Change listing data
--------
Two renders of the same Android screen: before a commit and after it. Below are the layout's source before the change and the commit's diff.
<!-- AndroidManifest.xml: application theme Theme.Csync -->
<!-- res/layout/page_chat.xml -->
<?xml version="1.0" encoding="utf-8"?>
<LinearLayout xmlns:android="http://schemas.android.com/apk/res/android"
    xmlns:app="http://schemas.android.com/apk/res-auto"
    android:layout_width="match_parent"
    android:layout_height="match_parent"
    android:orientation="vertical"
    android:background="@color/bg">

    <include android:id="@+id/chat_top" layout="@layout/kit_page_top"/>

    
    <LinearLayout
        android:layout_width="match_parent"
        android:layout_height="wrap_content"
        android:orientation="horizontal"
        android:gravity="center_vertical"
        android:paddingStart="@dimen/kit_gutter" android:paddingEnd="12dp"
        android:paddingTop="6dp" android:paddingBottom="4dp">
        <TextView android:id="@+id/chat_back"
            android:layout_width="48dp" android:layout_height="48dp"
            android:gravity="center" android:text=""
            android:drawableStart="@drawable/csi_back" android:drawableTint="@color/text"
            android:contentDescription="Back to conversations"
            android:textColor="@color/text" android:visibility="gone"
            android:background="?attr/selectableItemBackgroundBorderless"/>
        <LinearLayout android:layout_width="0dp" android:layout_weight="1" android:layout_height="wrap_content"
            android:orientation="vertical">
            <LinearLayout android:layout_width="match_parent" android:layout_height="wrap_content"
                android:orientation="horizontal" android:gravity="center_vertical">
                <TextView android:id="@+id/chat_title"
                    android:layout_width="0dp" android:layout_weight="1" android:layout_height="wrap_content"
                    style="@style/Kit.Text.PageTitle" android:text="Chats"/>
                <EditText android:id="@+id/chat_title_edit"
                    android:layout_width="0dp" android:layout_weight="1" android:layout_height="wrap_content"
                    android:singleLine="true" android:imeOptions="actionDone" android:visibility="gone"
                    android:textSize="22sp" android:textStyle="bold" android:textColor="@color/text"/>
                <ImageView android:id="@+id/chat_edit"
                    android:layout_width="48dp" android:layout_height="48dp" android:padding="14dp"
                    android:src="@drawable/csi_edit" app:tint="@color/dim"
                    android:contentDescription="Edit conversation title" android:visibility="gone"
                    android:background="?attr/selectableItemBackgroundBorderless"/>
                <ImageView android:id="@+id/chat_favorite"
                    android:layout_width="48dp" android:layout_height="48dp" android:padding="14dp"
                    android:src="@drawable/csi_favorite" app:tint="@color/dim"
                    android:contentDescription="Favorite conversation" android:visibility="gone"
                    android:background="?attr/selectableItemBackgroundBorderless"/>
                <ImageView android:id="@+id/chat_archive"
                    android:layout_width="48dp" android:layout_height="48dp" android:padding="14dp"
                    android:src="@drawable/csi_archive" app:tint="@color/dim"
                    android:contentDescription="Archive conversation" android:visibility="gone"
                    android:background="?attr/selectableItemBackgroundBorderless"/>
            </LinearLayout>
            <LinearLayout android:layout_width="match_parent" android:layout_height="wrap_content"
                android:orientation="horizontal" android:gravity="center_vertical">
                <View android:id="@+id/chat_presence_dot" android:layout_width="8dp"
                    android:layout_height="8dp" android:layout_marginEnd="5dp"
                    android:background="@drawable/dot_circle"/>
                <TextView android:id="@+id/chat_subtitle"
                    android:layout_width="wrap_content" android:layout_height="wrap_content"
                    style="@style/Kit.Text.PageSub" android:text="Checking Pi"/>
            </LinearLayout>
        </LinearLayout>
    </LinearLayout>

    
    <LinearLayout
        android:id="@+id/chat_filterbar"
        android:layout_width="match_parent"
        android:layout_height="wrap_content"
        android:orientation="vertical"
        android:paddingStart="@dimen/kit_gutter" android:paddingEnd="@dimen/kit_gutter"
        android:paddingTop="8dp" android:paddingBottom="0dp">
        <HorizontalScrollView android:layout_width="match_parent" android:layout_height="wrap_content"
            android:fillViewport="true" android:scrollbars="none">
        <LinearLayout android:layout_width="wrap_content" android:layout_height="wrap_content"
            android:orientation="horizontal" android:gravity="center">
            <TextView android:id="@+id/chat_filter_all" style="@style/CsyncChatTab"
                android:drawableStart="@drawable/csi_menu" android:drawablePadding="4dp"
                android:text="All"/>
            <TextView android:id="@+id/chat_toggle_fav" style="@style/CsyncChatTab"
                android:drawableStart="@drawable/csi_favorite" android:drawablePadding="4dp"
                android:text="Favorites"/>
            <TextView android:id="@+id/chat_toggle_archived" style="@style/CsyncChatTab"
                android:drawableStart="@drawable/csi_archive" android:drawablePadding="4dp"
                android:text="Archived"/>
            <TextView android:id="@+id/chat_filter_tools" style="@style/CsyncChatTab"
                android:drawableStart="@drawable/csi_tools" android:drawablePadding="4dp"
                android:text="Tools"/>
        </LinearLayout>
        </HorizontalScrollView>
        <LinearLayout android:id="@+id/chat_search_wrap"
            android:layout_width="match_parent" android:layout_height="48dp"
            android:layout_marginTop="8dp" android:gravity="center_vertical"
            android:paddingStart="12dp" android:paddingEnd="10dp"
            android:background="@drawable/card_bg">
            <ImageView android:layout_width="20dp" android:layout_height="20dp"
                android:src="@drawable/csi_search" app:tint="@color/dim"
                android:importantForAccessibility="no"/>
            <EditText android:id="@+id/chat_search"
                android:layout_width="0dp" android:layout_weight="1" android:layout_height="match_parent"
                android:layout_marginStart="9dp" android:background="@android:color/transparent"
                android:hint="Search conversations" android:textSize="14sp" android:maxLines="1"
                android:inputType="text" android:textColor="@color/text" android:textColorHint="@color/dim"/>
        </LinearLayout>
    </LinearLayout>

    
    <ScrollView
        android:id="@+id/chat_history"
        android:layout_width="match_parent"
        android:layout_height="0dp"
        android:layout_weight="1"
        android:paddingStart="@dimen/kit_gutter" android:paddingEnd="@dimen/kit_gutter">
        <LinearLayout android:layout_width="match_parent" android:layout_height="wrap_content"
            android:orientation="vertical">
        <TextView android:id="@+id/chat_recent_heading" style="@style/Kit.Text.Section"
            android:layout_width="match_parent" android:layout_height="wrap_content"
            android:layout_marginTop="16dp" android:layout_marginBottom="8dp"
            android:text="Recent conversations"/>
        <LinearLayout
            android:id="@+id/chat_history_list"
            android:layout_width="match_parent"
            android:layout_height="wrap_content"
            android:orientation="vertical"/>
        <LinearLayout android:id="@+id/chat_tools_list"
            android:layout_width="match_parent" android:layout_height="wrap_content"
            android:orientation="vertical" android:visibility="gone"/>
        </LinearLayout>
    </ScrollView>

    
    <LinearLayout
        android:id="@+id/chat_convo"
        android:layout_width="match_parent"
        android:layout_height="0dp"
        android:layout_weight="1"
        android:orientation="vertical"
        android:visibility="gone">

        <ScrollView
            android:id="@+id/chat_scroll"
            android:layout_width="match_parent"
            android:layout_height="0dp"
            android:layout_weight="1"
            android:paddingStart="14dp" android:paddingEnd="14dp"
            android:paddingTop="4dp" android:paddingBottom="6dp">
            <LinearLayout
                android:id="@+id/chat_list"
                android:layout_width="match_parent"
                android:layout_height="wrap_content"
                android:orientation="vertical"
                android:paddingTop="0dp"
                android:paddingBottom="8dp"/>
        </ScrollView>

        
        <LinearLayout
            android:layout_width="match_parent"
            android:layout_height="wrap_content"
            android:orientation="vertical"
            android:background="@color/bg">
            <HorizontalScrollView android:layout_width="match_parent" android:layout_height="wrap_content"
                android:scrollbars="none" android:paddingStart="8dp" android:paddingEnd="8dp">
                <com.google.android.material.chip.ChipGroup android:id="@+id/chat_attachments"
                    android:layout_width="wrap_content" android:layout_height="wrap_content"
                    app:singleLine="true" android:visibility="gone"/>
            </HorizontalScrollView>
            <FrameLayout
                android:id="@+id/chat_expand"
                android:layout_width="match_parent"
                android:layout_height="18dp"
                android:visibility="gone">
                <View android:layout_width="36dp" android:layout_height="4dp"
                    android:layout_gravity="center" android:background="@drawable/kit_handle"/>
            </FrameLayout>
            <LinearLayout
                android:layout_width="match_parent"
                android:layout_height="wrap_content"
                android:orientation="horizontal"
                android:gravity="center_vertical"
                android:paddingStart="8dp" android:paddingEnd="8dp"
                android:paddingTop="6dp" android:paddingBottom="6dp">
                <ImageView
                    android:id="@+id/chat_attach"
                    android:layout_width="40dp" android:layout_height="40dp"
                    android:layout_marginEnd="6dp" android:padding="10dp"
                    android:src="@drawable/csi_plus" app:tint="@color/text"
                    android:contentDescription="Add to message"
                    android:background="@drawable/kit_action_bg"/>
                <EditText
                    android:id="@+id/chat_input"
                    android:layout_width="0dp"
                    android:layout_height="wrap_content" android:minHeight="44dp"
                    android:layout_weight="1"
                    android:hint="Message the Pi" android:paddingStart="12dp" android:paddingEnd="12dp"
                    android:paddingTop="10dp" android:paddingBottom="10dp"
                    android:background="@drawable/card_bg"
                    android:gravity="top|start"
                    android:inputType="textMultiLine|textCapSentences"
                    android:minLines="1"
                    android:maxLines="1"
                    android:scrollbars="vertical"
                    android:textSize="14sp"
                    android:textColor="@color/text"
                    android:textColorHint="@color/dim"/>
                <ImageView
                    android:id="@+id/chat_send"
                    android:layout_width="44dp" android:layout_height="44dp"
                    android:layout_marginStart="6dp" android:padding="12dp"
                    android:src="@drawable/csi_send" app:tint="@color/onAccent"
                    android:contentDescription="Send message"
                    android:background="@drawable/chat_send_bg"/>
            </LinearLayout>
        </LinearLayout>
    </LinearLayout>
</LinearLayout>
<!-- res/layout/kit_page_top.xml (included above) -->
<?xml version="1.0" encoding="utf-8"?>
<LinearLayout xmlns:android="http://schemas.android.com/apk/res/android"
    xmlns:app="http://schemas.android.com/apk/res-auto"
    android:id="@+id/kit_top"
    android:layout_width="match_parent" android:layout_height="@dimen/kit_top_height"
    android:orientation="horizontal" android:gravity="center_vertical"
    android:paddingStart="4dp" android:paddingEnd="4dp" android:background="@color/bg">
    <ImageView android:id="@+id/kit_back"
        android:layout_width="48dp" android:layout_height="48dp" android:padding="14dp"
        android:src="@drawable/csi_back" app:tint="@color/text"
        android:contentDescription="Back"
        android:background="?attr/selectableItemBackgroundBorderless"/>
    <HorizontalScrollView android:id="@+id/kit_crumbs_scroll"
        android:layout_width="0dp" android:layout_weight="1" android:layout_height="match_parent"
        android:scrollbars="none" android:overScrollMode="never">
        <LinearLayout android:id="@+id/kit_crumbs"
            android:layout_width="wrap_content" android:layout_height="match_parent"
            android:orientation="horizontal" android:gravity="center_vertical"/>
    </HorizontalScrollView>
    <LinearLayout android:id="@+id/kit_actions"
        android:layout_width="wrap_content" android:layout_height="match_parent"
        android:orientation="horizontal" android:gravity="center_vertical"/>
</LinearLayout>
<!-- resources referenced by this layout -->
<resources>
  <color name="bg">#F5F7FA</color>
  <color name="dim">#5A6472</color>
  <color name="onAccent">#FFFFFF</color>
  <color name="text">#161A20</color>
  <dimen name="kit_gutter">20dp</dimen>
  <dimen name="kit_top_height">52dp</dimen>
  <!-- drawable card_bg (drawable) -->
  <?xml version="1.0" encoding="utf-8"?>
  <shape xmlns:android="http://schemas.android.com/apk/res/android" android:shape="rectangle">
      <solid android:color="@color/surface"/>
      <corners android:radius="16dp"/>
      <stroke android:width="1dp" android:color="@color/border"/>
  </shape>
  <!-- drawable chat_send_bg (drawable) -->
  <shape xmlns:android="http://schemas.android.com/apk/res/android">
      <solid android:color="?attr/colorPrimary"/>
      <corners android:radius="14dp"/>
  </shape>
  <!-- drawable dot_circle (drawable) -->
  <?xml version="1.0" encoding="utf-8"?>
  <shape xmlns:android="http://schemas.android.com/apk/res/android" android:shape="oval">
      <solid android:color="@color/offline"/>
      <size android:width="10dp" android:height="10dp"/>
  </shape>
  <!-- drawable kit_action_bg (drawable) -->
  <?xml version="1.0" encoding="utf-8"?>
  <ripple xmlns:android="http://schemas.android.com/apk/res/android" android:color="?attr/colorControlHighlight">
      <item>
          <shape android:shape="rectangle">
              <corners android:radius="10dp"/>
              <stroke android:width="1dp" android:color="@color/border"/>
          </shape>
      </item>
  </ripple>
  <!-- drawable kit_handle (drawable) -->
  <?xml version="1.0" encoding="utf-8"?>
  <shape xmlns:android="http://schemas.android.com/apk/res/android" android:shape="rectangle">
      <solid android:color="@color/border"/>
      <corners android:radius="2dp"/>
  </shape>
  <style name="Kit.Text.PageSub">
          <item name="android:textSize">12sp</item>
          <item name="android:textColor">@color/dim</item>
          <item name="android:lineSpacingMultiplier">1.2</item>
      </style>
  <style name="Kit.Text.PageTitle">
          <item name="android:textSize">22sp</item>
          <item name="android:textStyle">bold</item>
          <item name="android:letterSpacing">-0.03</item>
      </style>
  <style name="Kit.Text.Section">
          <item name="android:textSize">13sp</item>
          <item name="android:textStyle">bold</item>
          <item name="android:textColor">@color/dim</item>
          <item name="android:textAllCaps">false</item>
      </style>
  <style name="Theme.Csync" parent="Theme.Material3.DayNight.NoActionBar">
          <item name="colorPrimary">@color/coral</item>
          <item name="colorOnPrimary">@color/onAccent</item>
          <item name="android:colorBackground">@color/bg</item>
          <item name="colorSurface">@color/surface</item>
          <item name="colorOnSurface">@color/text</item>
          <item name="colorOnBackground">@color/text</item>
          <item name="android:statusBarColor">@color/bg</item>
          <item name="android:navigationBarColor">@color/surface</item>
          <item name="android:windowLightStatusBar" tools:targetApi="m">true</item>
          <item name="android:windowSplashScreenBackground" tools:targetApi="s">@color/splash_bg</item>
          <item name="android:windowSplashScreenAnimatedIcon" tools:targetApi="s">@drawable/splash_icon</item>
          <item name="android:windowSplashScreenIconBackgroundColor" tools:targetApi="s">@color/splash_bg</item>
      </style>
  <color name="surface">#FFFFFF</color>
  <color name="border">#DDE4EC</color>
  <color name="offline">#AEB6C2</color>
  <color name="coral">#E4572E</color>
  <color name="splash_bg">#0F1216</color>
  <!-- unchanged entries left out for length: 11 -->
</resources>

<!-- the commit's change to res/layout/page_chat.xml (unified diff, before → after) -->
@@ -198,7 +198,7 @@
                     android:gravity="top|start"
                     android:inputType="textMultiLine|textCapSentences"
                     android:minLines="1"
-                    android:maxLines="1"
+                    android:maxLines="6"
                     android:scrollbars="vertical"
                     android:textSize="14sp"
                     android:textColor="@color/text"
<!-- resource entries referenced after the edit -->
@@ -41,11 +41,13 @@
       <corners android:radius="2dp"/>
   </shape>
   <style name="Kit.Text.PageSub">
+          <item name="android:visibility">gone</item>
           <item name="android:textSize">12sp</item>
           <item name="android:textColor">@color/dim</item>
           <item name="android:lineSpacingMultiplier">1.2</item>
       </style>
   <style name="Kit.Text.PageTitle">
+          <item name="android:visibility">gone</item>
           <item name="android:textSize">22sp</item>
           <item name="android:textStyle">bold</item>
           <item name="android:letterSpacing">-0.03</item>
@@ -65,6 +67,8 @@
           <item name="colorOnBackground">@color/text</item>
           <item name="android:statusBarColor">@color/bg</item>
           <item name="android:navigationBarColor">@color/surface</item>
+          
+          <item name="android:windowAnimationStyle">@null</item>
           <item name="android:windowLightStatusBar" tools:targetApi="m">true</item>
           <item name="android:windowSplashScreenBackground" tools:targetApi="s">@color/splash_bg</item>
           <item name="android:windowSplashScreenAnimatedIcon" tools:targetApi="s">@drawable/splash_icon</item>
--------
(GOAL OF THE EXERCISE):
If a line above holds the string "gone", copy it out.

(RESPONSE TO THE EXERCISE):
            android:textColor="@color/text" android:visibility="gone"
                    android:singleLine="true" android:imeOptions="actionDone" android:visibility="gone"
                    android:contentDescription="Edit conversation title" android:visibility="gone"
                    android:contentDescription="Favorite conversation" android:visibility="gone"
                    android:contentDescription="Archive conversation" android:visibility="gone"
            android:orientation="vertical" android:visibility="gone"/>
        android:visibility="gone">
                    app:singleLine="true" android:visibility="gone"/>
                android:visibility="gone">
+          <item name="android:visibility">gone</item>
+          <item name="android:visibility">gone</item>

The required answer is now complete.